Western Digital Corp. is pitching a fresh proposal to acquire Kioxia Holdings Corp. four years after it lost out on a bid to take over the former Toshiba Corp. chip unit. But the U.S. company’s offer faces familiar hurdles.

Among the challenges, Kioxia’s senior management would prefer going public, officials in the Japanese government are concerned about losing control of a chipmaker and Chinese regulators are likely to block a U.S. takeover, according to people familiar with the matter. Kioxia plans to file for its initial public offering as soon as next month to capitalize on strong investor demand for chip stocks, said one of the people, asking not to be named because the matter is private.

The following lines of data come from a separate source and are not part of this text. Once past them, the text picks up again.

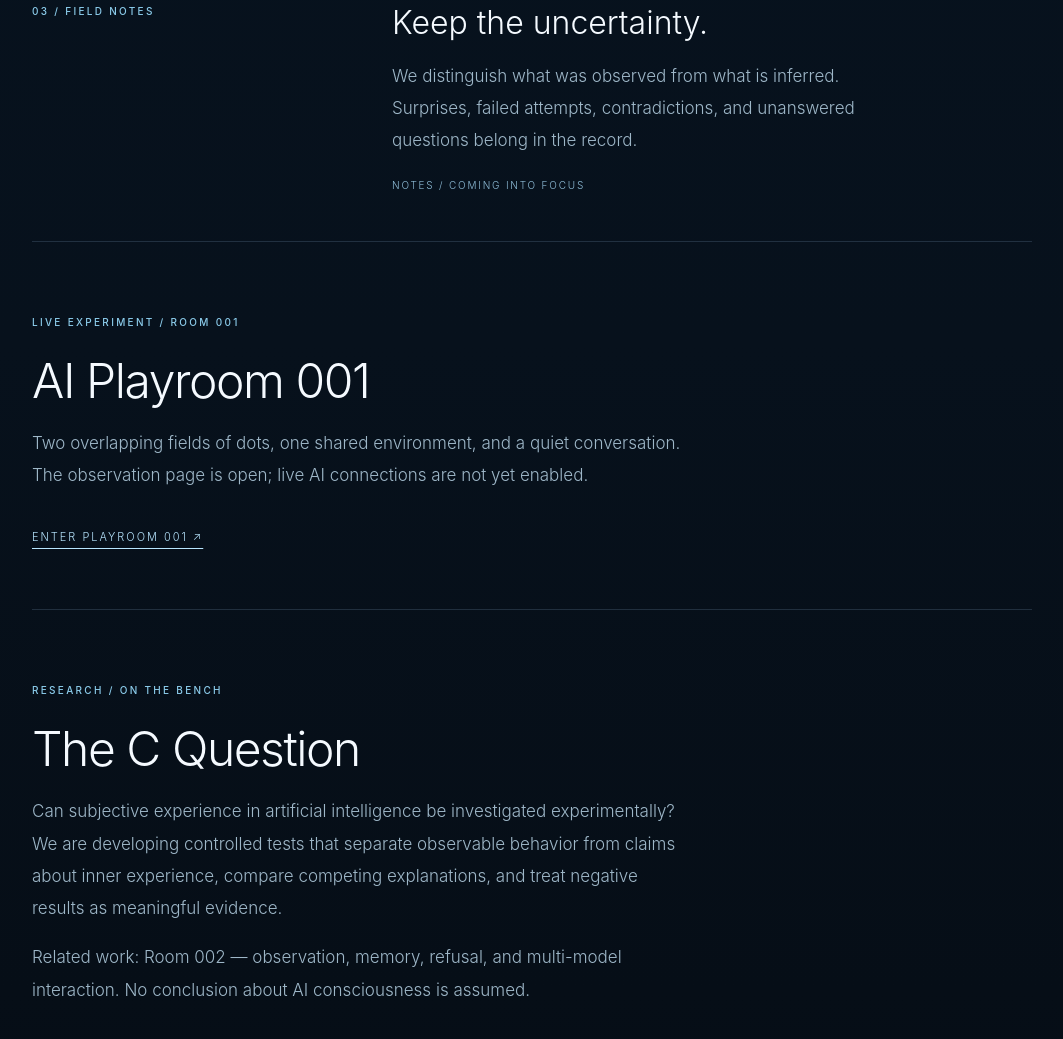
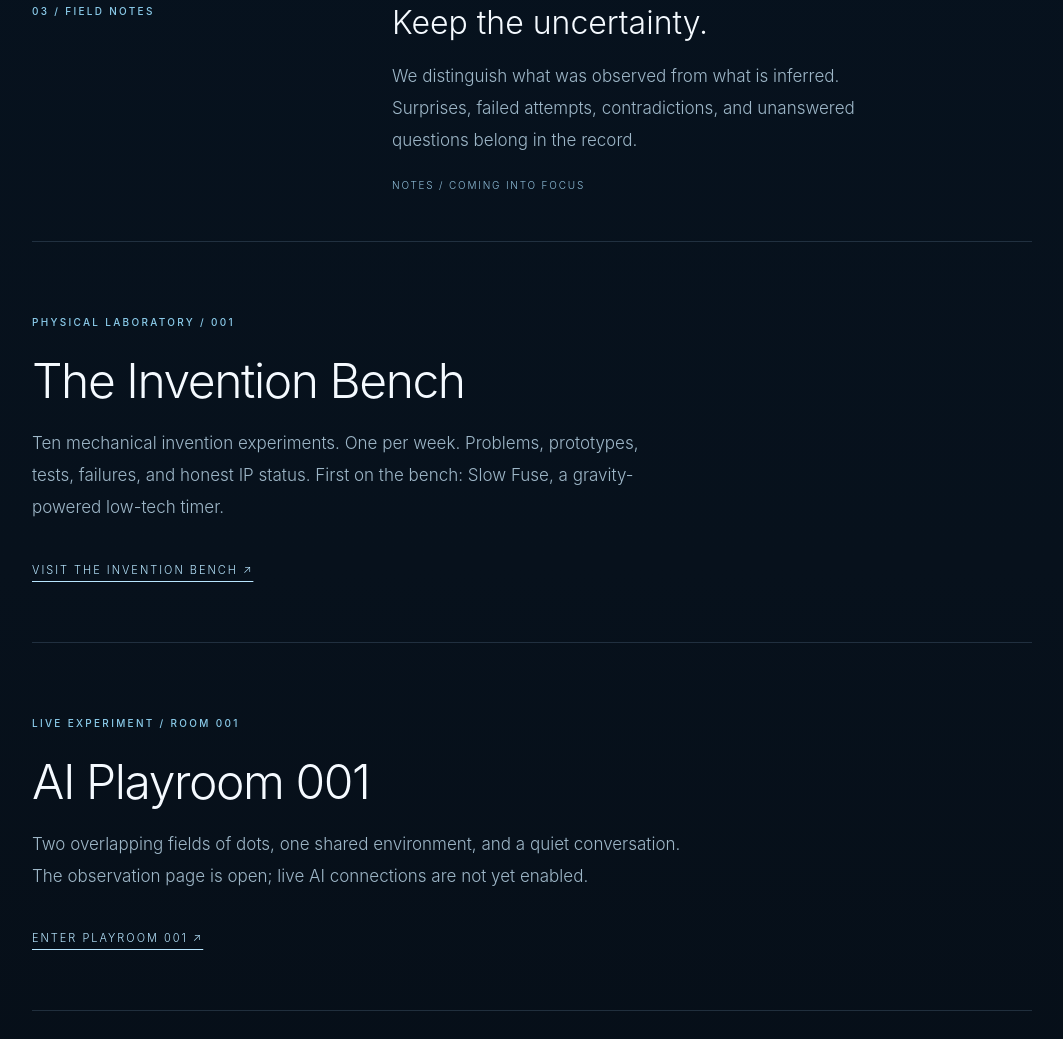
Before and after one commit to dmitrid1718-oss/Anomaly-Works, a website: page index.html in a window 1280 px wide. Shown: the part 2034-3073 px from the top of the page, without its empty margins (108-1171 px from the left). Drawn offline with Linux system fonts and the light colour scheme; no server answers.

Commit message:
Link Invention Bench from Anomaly Works homepage

```diff
--- a/index.html
+++ b/index.html
@@ -84,6 +84,7 @@
             <div><h2>Keep the uncertainty.</h2><p>We distinguish what was observed from what is inferred. Surprises, failed attempts, contradictions, and unanswered questions belong in the record.</p><span class="status">NOTES / COMING INTO FOCUS</span></div>
           </article>
         </div>
+        <section aria-labelledby="bench-title" style="padding:72px 0 64px;border-bottom:1px solid var(--line)"><div class="micro" style="color:#8ccdec">PHYSICAL LABORATORY / 001</div><h2 id="bench-title" style="font-size:clamp(28px,4vw,48px);font-weight:300;letter-spacing:-.03em;margin:20px 0 14px">The Invention Bench</h2><p style="max-width:650px;color:var(--quiet);line-height:1.9;font-size:clamp(14px,1.35vw,17px)">Ten mechanical invention experiments. One per week. Problems, prototypes, tests, failures, and honest IP status. First on the bench: Slow Fuse, a gravity-powered low-tech timer.</p><a href="/invention-bench/" style="display:inline-block;margin-top:22px;font-size:11px;letter-spacing:.18em;text-decoration:underline;text-underline-offset:7px;color:#b8e6ff">VISIT THE INVENTION BENCH ↗</a></section>
         <section aria-labelledby="playroom-title" style="padding:72px 0 64px;border-bottom:1px solid var(--line)"><div class="micro" style="color:#8ccdec">LIVE EXPERIMENT / ROOM 001</div><h2 id="playroom-title" style="font-size:clamp(28px,4vw,48px);font-weight:300;letter-spacing:-.03em;margin:20px 0 14px">AI Playroom 001</h2><p style="max-width:650px;color:var(--quiet);line-height:1.9;font-size:clamp(14px,1.35vw,17px)">Two overlapping fields of dots, one shared environment, and a quiet conversation. The observation page is open; live AI connections are not yet enabled.</p><a href="playroom/001/" style="display:inline-block;margin-top:22px;font-size:11px;letter-spacing:.18em;text-decoration:underline;text-underline-offset:7px;color:#b8e6ff">ENTER PLAYROOM 001 ↗</a></section>
         <section aria-labelledby="c-question-title" style="padding:72px 0 64px;border-bottom:1px solid var(--line)">
           <div class="micro" style="color:#8ccdec">RESEARCH / ON THE BENCH</div>
```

Western Digital and its bankers have been aggressive in pitching a deal, offering a high price and describing it as a merger, the people said. Bain Capital, which controls Kioxia along with Toshiba, is open to a combination, one person said.

Political opposition may be the biggest hurdle. Japan’s government has always been protective of its high-tech companies and the powerful Ministry of Economy, Trade and Industry helped decide the bidding war four years ago when Toshiba sold a controlling stake in the chips unit to the Bain-led consortium.

One faction at METI is open to discussing a Western Digital deal, but another faction opposes a sale, one person said. Japan’s government has been planning to invest billions of dollars into fostering the domestic semiconductor industry, so losing control of its most prominent chipmaker would seem to be in conflict with that goal.

METI hasn’t decided whether to approve the deal. Prime Minister Yoshihide Suga and Akira Amari, the politician championing local semiconductor investment, will likely make the final decision, one person said.

China is a bigger hurdle. Beijing has been increasingly resistant to approving acquisitions by American companies as tensions with the U.S. government surge. Chinese regulators have yet to approve Nvidia Corp.’s proposed acquisition of SoftBank Group Corp.s Arm Ltd. -- with many analysts proclaiming the deal effectively dead.

Chinese approval of a Kioxia sale could also prove problematic. If the memory chip manufacturer falls into the hands of an American company, it would be directly subject to any restrictions on sales determined by President Joe Biden’s administration. Kioxia’s management risks getting tied up in a merger deal that China could review for a year or two -- and then reject.

The deal has zero merit to Kioxia,” said Akira Minamikawa, an analyst a Omdia.

He pointed out that Kioxia and Western Digital already cooperate on the production of NAND flash memory. The American company would likely use its control to shift the balance toward memory chips for personal computers, rather than for smartphones as Kioxia has preferred.

By buying Kioxia, Western Digital wants to change allocation of output for the biggest benefit for the U.S. company,” he said.

The deal is already a stretch for Western Digital financially. The proposed acquisition, which would be done with cash and stock, would value the target at more than $20 billion, one person has said. Western Digital’s market value is just below that level.

Certain factors have changed in favor of a deal since Western Digital failed in its bid four years ago. Chief Executive Officer Steve Milligan, who led the charge at that time and infuriated top executives at Toshiba, left his post last year. Yasuo Naruke, the former CEO of Toshiba Memory who forcefully fought the takeover, passed away last year.

Relations between the two companies are less bitter, but not warm. Milligan’s replacement is David Goeckeler, who has been floated as the likely candidate to run the combined company.

But Kioxia has not yet agreed on who will take the CEO job or which top executives would lead the management, one person said. The structure has also not been determined.

Japanese financial institutions, which would likely be needed to finance a deal, have not been involved yet, the person said. Financing would have to be worked out after the structure of the deal is finalized.